[[ Information shown, beginning ]]

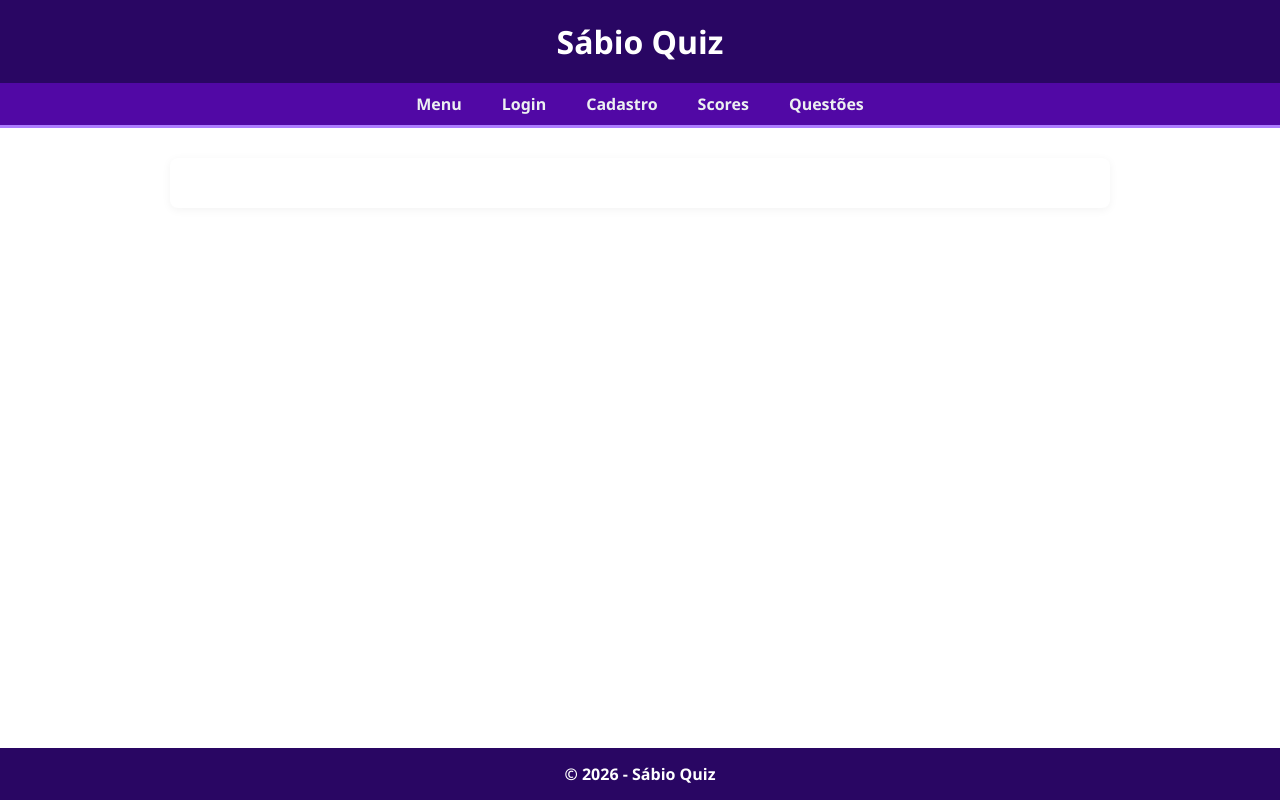
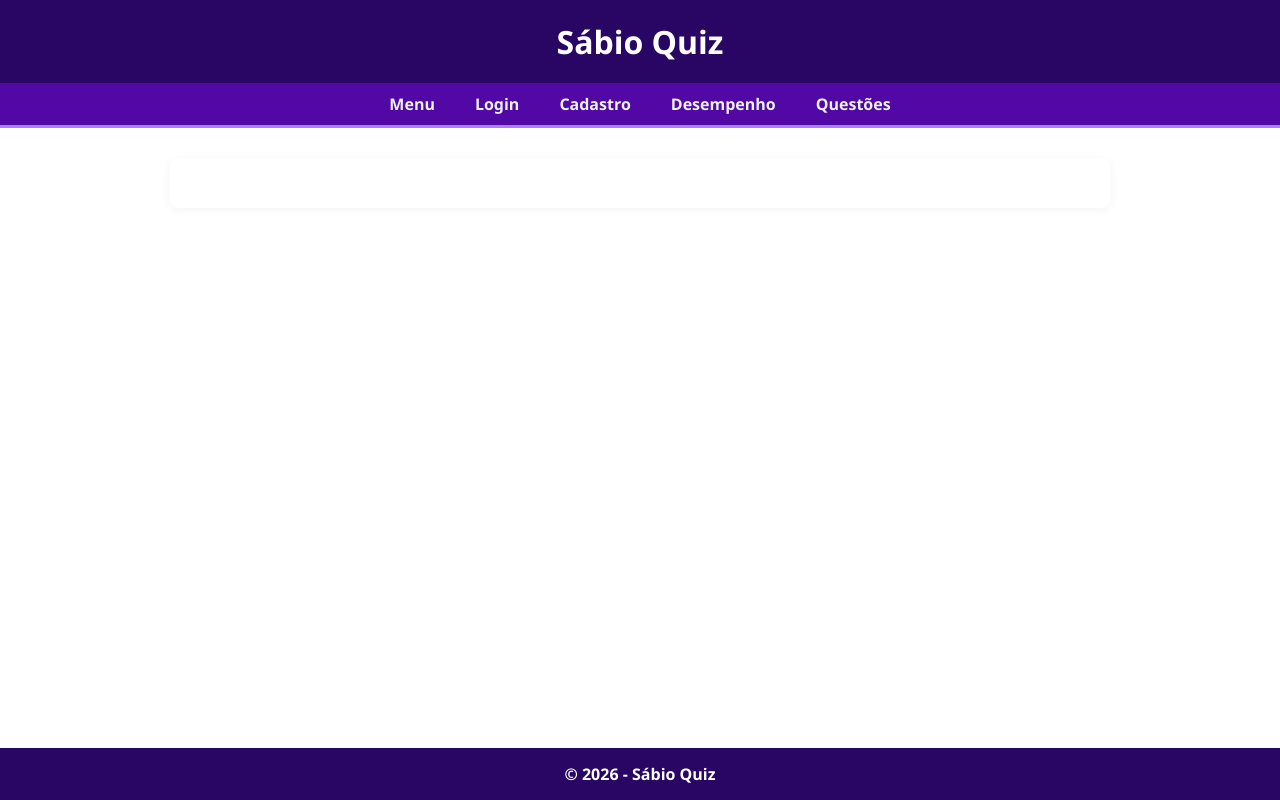
Before and after one commit to AdamBarreto/ProjProgInternet, a plain HTML site: page quiz.html in a window 1280 px wide. Drawn offline with Linux system fonts and the light colour scheme.

Commit message:
Replace 'Scores' link with 'Desempenho' link

```diff
--- a/quiz.html
+++ b/quiz.html
@@ -16,7 +16,7 @@
             <li><a href="menu.html">Menu</a></li>
             <li><a href="login.html">Login</a></li>
             <li><a href="cadastro.html">Cadastro</a></li>
-            <li><a href="scores.html">Scores</a></li>
+            <li><a href="desempenho.html">Desempenho</a></li>
             <li><a href="gerenciamento.html">Questões</a></li>
         </ul>
     </nav>
```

[[ Information shown, end ]]

Exercise directions
Copy the lines above exactly and exclude every image.

Solution below
Before and after one commit to AdamBarreto/ProjProgInternet, a plain HTML site: page quiz.html in a window 1280 px wide. Drawn offline with Linux system fonts and the light colour scheme.

Commit message:
Replace 'Scores' link with 'Desempenho' link

```diff
--- a/quiz.html
+++ b/quiz.html
@@ -16,7 +16,7 @@
             <li><a href="menu.html">Menu</a></li>
             <li><a href="login.html">Login</a></li>
             <li><a href="cadastro.html">Cadastro</a></li>
-            <li><a href="scores.html">Scores</a></li>
+            <li><a href="desempenho.html">Desempenho</a></li>
             <li><a href="gerenciamento.html">Questões</a></li>
         </ul>
     </nav>
```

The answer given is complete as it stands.